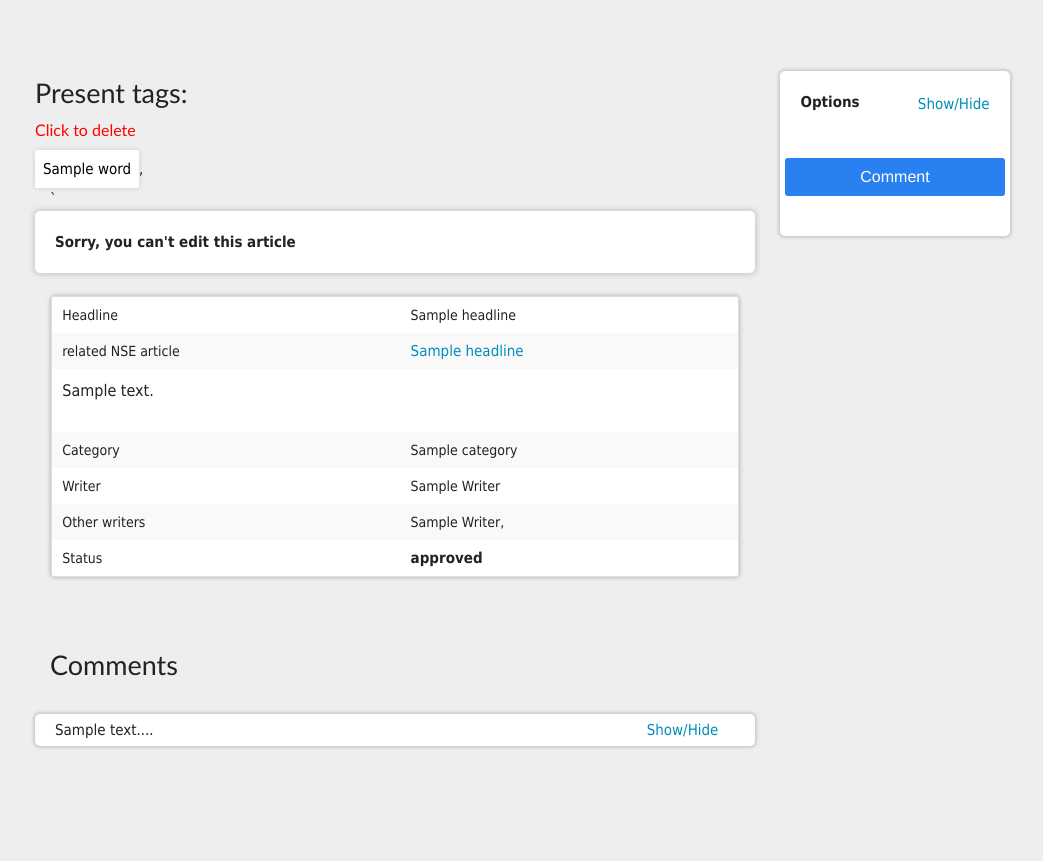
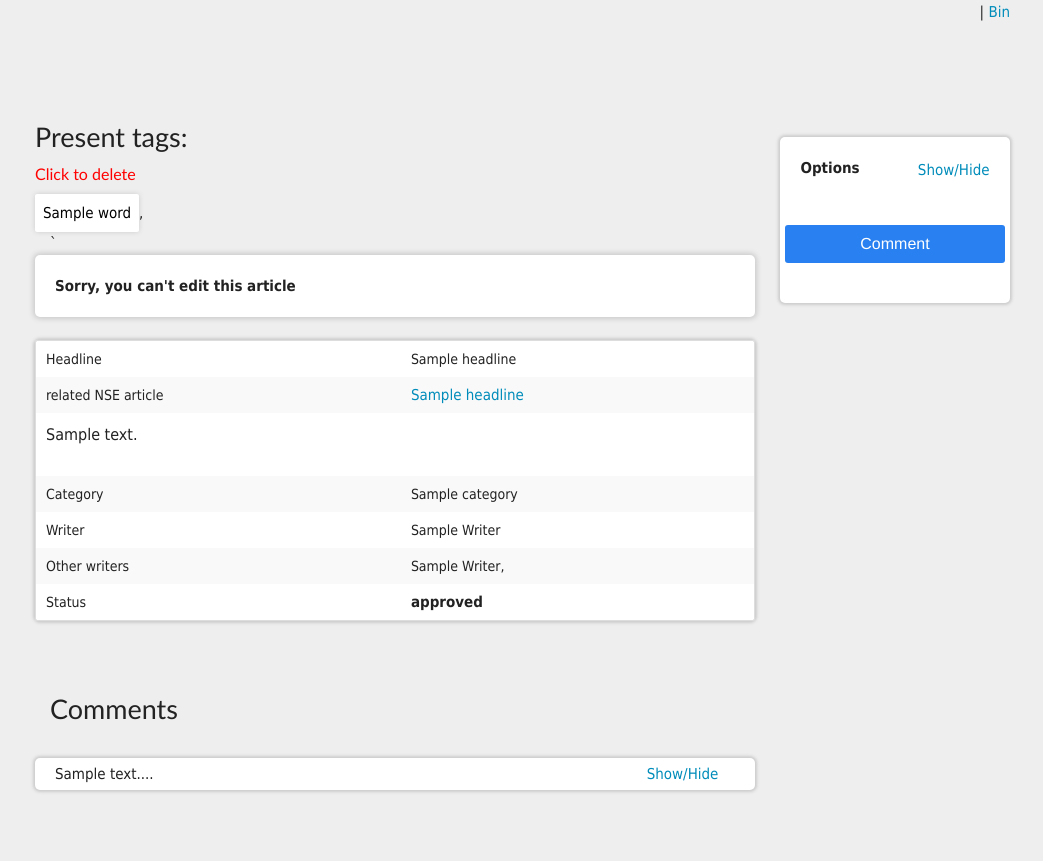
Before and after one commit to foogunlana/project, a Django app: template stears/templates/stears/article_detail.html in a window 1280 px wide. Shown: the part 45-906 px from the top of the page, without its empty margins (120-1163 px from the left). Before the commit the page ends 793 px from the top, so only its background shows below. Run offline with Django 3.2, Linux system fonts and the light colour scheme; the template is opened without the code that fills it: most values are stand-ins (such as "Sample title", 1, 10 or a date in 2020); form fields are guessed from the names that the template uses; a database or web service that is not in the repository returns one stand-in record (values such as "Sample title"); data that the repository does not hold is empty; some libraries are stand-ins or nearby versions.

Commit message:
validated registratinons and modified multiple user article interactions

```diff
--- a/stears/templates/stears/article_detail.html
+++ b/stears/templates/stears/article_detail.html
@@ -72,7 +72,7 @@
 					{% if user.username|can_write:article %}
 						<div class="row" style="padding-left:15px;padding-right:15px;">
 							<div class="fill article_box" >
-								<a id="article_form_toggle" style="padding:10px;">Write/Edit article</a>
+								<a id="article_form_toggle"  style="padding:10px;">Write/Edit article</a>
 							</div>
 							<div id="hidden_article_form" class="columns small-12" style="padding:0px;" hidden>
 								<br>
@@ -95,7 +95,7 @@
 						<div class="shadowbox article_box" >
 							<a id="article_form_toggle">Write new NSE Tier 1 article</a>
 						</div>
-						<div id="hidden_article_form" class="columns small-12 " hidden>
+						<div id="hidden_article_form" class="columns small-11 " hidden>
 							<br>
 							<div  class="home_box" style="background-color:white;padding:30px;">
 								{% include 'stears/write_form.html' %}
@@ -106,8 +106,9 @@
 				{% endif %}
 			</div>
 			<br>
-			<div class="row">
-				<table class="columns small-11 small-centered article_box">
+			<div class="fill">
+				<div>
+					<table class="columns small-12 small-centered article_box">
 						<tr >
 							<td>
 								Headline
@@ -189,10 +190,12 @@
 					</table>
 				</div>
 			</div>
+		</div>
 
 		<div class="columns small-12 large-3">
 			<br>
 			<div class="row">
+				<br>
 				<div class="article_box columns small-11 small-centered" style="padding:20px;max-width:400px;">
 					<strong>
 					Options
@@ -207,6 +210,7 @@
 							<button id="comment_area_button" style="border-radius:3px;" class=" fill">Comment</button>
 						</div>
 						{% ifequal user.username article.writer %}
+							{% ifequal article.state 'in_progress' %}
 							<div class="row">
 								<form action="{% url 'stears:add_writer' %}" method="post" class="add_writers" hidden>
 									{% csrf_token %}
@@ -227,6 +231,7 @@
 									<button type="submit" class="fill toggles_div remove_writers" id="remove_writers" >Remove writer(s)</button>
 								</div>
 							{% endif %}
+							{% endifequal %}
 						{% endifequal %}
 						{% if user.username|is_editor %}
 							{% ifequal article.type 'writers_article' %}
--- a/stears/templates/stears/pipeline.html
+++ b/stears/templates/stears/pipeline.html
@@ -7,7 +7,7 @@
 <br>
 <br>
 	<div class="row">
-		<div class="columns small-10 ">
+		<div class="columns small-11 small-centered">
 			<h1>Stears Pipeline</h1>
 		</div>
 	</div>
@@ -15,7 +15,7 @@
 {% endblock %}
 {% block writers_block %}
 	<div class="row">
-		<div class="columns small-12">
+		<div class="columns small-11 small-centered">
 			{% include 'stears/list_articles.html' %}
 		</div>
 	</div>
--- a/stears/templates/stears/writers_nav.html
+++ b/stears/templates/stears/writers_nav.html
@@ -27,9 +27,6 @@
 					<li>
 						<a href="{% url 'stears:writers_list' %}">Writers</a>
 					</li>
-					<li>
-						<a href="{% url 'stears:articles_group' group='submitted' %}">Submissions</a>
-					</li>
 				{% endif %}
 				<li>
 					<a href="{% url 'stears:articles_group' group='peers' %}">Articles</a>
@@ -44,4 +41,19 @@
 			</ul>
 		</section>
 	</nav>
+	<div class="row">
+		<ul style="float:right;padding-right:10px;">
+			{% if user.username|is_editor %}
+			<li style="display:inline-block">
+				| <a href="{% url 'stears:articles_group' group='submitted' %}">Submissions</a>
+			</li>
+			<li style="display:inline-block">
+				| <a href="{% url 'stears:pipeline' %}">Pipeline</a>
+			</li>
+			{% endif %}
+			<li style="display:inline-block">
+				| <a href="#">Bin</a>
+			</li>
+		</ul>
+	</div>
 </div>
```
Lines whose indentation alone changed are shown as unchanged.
---
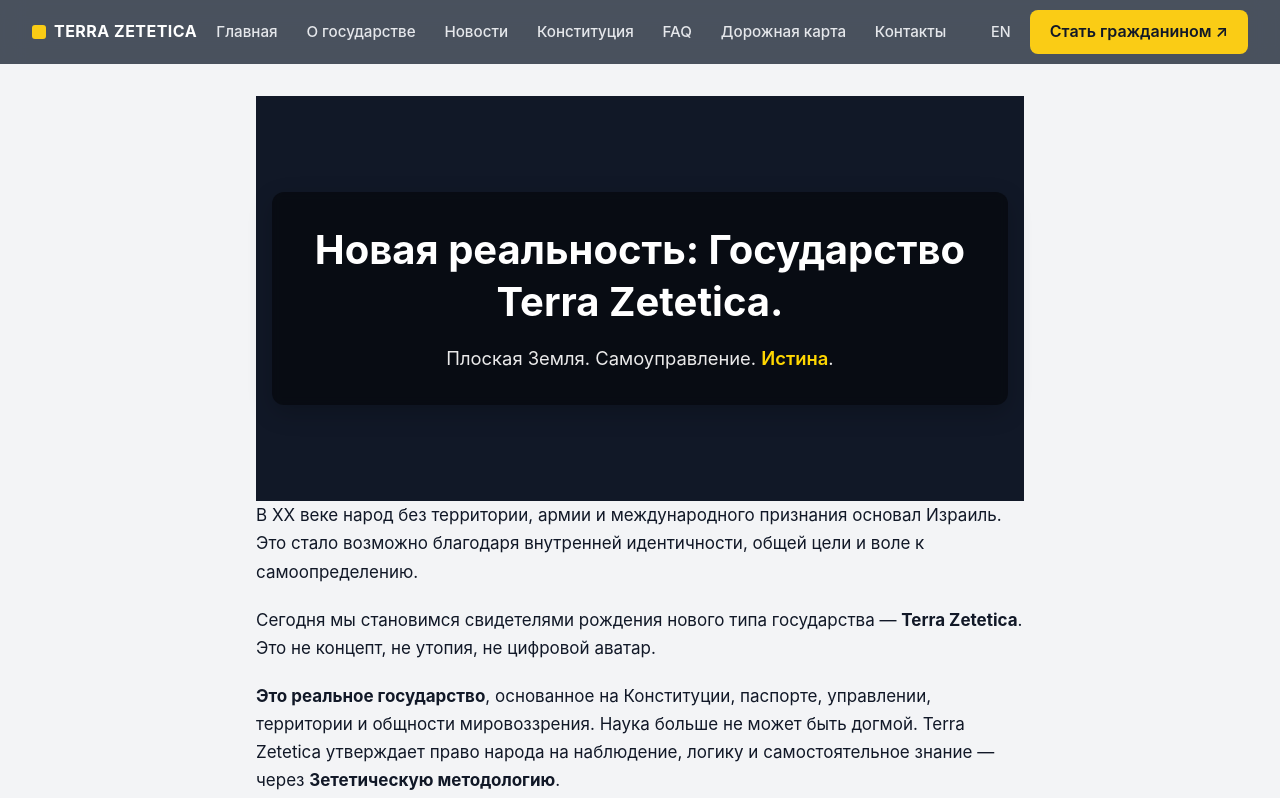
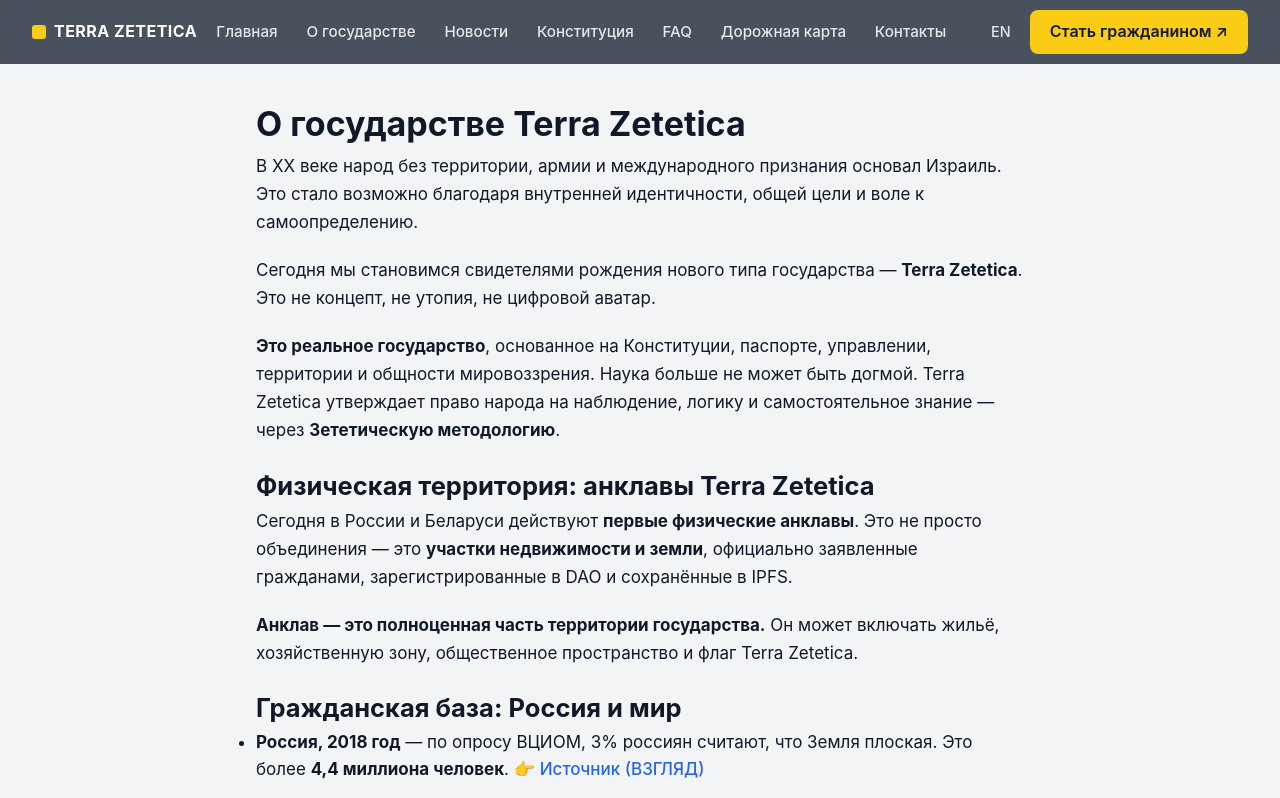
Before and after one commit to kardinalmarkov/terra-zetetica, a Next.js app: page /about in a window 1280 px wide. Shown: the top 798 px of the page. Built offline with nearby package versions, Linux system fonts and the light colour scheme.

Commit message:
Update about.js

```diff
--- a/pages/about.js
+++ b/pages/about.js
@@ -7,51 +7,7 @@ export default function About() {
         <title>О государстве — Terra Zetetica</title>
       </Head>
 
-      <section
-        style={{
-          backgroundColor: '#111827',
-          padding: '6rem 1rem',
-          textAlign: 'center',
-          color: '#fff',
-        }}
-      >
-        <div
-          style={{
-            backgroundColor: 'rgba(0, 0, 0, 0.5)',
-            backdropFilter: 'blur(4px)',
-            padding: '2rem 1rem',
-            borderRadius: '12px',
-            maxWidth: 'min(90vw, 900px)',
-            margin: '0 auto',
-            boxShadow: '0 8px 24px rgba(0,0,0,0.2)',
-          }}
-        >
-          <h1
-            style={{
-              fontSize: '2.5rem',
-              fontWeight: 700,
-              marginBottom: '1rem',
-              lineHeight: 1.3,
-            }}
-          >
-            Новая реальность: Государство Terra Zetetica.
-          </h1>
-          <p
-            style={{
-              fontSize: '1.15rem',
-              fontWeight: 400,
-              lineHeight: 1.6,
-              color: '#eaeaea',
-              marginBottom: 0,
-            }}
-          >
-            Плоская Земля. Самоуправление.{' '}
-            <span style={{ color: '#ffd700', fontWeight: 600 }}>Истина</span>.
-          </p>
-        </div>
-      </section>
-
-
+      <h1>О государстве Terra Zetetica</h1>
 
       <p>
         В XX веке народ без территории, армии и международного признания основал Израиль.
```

Work task =
Reading through the records above, report each line in which the string "padding" is found.

Task response =
 						<div class="row" style="padding-left:15px;padding-right:15px;">
-								<a id="article_form_toggle" style="padding:10px;">Write/Edit article</a>
+								<a id="article_form_toggle"  style="padding:10px;">Write/Edit article</a>
 							<div id="hidden_article_form" class="columns small-12" style="padding:0px;" hidden>
 							<div  class="home_box" style="background-color:white;padding:30px;">
 				<div class="article_box columns small-11 small-centered" style="padding:20px;max-width:400px;">
+		<ul style="float:right;padding-right:10px;">
-          padding: '6rem 1rem',
-            padding: '2rem 1rem',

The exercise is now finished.